Wendy Reinsch Fisher didn’t know if she would stay in Minnesota for the long term when COVID-19 hit.
She had been visiting her son, daughter and son-in-law in the Twin Cities and couldn’t return to China, where she had been working as a leadership program coordinator for an international Montessori school.
The opportunity to serve at Great River School came up, and while she felt fortunate to land that position, she knew the school was in a transition stage and wanted to find a job a bit further away from the Twin Cities. That happens to be in Faribault as Cannon River STEM School’s incoming executive director.
“For me personally, I like to find a place that I call home,” Reinsch Fisher said. “[Great River School] has given me all the kinds of tools and knowledge and training to do good work in Faribault … It just feels like a really good fit.”
Reinsch Fisher will officially step into her role as executive director July 1, but until then, she’s been visiting Cannon River STEM weekly to get to know staff and students. She will succeed Theresa Gunderson, who has served as interim executive director since November 2020.
Deni Buendorf, who serves on the Cannon River STEM School Board and served on the Executive Director Search Committee, said Reinsch Fisher’s 20 years of experience with charter schools and Montessori schools was impressive. She was part of the original team that opened the first charter school in the state of Maryland and served as head of schools for Mountaintop Montessori in Charlottesville, Virginia.
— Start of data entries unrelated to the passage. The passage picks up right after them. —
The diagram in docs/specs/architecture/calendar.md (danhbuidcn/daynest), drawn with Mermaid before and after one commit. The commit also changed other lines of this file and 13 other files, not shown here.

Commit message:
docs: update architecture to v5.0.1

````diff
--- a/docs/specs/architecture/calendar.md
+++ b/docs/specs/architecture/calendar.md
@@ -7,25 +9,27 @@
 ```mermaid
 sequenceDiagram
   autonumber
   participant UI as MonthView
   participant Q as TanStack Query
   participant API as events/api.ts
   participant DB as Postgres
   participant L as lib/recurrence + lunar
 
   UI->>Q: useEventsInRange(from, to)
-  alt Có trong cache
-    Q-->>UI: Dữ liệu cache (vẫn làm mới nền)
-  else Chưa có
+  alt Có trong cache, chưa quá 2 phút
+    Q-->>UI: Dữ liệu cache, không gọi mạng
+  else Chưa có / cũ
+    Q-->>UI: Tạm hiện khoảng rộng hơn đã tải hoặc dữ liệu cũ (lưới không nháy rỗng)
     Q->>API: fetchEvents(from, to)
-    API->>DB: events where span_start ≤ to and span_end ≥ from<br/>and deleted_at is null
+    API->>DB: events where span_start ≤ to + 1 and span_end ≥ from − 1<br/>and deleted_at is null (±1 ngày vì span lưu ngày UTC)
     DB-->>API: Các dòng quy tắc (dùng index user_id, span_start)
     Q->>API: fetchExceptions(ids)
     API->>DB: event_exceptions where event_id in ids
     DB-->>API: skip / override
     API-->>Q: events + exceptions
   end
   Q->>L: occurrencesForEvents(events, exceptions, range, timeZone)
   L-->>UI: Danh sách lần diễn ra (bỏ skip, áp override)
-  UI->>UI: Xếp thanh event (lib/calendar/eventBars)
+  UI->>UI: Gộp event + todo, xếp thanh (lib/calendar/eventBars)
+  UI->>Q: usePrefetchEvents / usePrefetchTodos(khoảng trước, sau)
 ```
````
“We all felt strongly she was the best choice and recommended her to the board for hiring, and they fortunately agreed; it was unanimous,” Buendorf said.
What drew Reinsch Fisher to Cannon River STEM was the school’s emphasis on STEM (science, technology, engineering and math) curriculum, which she considers important in the current world, and for focus on the whole child and experiential learning.
“I think what I love about it is the teachers I’ve been able to meet so far seem so passionate and dedicated to building on things that are going well and looking at things that need improvement,” she said. “It’s the opposite of a place where people are stuck in their ways. I want to go someplace where I can partner with the community and make a difference.”
Reinsch Fisher currently has a home in Minneapolis, but a family friend owns a vacant house in Faribault where Reinsch Fisher plans to stay as she becomes more familiar with the area.
“I really, really enjoy being part of the community which I serve,” Reinsch Fisher said. “My experience in Charlottesville was so wonderful in that way … You really need to be a part of the local community to get that full experience and be authentic about ambassadorship for the school.”
Reinsch Fisher noted a couple of topics she’d like to bring to the forefront under her leadership at Cannon River STEM. One is a focus on social-emotional learning for students and how mental health, well being and relationships impact the ability to learn and succeed.
Although she doesn’t know of a school, organization or business that has perfectly mastered the delivery of these lessons, she said, “It’s something that’s exciting to me. It’s something where the next generation can be better than we are.”
Social justice is the other piece Reinsch Fisher wants to add to the equation. To her, that means empowering students to feel a sense of purpose by inspiring a sense of optimism in the next generation and finding excitement and hopefulness in the midst of challenges.
Reinsch Fisher’s favorite part of the school experience is the students. If a teacher has a family emergency and can’t be at school, she jumps at the chance to step in and work directly with students. Walkabouts are part of her daily routine, visiting classrooms to read to students, mentor gardening projects or simply say hello.
Of teachers, she said, “Those are my people.” Having taught for a long time herself, she understands the challenges and empathizes with those experiencing new struggles.
“I hope to have a long and fruitful relationship [with Cannon River and Faribault],” Reinsch Fisher said. “I’m just really excited to start meeting people, and with more folks getting vaccines and the world opening up more, to instill a sense of community in person. That’s important.”